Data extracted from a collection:
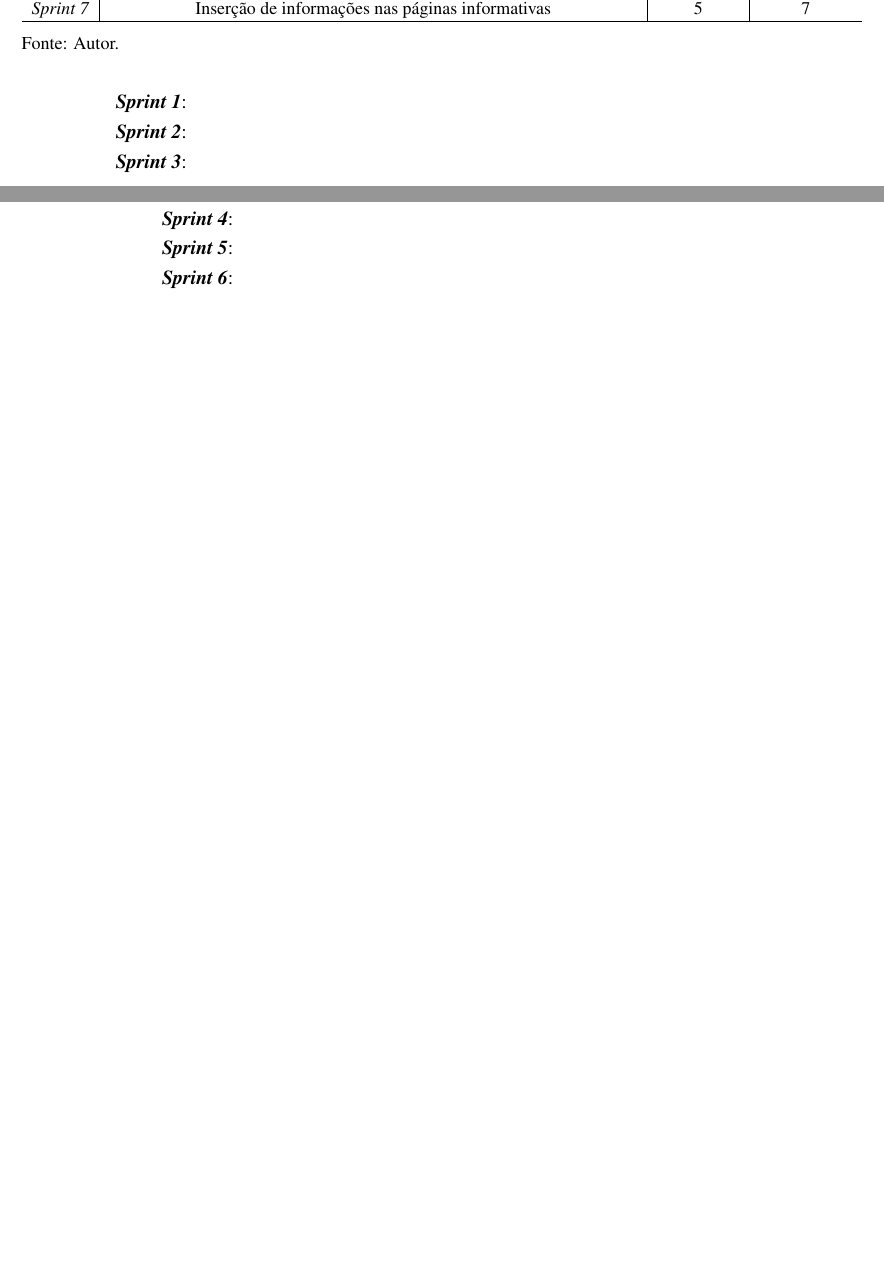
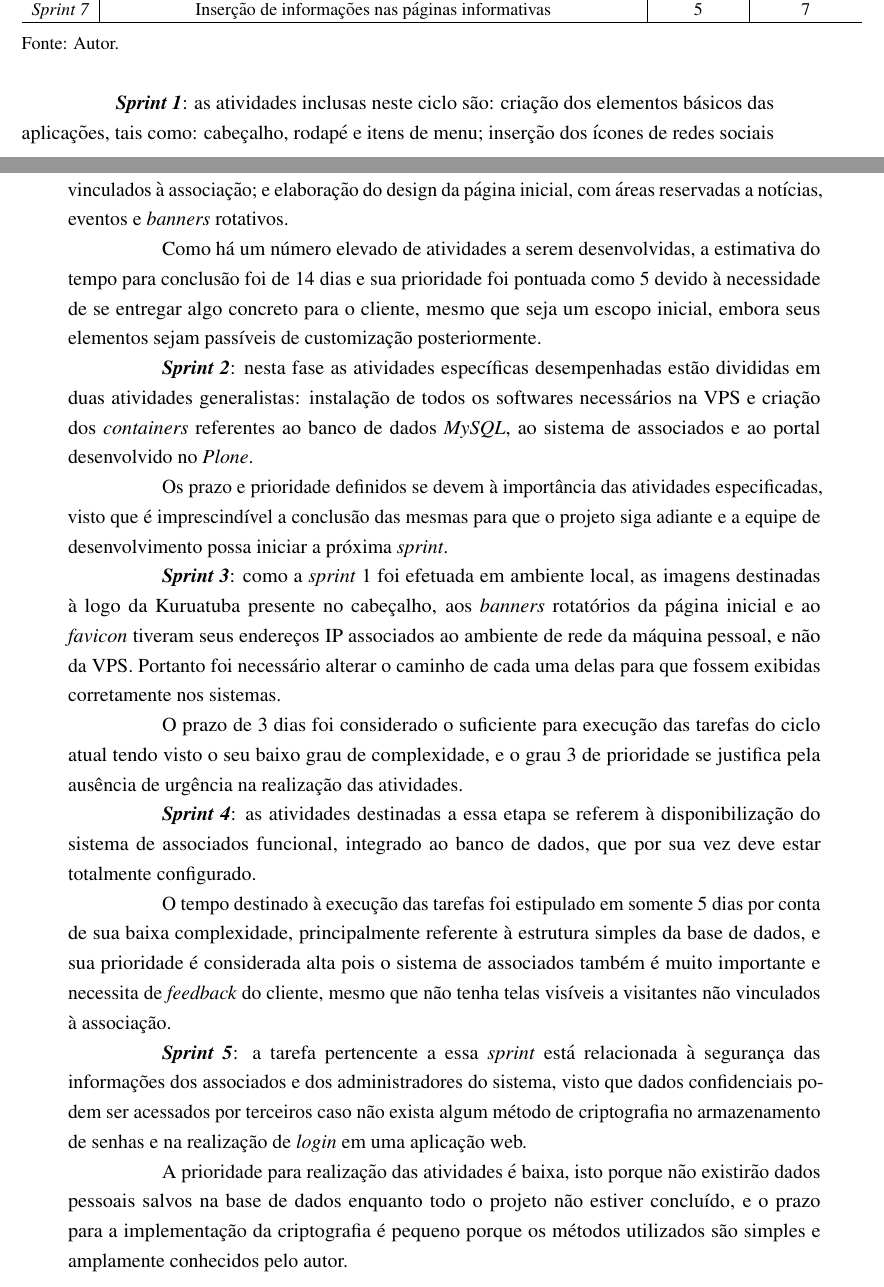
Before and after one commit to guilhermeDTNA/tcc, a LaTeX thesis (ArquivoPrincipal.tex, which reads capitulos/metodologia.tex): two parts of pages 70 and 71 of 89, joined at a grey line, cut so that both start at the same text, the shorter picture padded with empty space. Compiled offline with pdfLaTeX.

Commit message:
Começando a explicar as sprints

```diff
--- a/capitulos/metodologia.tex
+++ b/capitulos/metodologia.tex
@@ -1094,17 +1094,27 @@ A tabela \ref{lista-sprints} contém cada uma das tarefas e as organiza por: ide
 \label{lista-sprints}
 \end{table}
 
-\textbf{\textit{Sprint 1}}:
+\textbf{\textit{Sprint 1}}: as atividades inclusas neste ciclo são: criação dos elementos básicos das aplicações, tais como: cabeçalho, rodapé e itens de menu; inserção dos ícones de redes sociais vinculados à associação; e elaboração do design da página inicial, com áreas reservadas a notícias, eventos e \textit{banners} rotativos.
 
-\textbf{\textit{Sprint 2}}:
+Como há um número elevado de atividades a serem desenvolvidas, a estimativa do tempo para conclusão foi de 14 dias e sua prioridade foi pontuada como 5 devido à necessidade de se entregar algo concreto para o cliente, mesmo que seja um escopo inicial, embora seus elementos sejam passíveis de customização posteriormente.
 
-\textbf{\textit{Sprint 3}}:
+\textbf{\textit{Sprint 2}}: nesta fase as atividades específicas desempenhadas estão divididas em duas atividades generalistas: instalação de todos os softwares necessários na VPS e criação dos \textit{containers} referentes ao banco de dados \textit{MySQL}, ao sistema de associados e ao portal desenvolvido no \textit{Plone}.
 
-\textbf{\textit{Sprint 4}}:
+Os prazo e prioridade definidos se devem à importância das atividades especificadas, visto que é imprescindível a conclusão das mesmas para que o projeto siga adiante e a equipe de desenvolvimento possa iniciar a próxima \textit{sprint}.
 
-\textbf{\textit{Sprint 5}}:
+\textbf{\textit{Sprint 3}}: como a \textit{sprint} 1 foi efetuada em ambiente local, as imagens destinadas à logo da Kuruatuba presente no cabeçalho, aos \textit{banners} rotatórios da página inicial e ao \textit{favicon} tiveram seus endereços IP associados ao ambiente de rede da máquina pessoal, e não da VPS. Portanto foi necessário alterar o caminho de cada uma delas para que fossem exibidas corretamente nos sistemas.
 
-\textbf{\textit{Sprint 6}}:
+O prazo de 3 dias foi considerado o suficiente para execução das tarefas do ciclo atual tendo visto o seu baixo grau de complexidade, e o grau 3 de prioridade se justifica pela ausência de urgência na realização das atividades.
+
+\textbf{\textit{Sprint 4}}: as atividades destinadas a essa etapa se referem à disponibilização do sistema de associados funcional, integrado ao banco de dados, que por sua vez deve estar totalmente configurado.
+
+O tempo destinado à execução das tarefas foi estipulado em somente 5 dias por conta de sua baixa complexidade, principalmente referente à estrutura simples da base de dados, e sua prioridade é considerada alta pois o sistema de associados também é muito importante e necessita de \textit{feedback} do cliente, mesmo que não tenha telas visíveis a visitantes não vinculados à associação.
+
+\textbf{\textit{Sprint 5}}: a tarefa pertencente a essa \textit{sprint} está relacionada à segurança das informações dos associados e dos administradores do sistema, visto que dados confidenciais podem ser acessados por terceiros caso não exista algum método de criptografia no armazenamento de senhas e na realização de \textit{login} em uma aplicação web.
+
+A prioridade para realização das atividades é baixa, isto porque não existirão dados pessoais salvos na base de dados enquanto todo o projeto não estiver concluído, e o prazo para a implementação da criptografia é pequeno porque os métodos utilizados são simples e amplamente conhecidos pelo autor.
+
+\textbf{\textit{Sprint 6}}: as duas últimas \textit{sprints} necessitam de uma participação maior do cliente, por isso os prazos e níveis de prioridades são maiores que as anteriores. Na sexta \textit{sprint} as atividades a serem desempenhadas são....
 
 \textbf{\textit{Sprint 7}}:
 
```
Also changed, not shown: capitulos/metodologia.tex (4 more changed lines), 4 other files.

==

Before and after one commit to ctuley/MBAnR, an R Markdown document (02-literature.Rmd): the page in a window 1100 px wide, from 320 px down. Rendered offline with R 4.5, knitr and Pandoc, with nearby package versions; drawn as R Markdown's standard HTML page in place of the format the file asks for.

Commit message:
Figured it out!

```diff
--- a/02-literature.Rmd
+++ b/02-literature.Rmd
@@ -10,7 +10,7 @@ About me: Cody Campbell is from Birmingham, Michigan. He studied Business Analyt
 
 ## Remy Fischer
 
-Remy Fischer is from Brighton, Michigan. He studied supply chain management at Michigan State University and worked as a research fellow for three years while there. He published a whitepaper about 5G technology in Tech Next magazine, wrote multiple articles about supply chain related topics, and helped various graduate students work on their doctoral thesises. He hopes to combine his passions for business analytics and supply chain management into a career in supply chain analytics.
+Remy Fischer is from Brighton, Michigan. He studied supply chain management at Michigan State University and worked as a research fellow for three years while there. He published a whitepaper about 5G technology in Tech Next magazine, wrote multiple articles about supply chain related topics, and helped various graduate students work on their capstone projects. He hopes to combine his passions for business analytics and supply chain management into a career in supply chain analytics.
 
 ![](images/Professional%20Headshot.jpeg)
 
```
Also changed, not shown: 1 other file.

TASK TO COMPLETE: Tally the lines of the records above that contain the word "Also". Give only the total.

SOLUTION BELOW: 2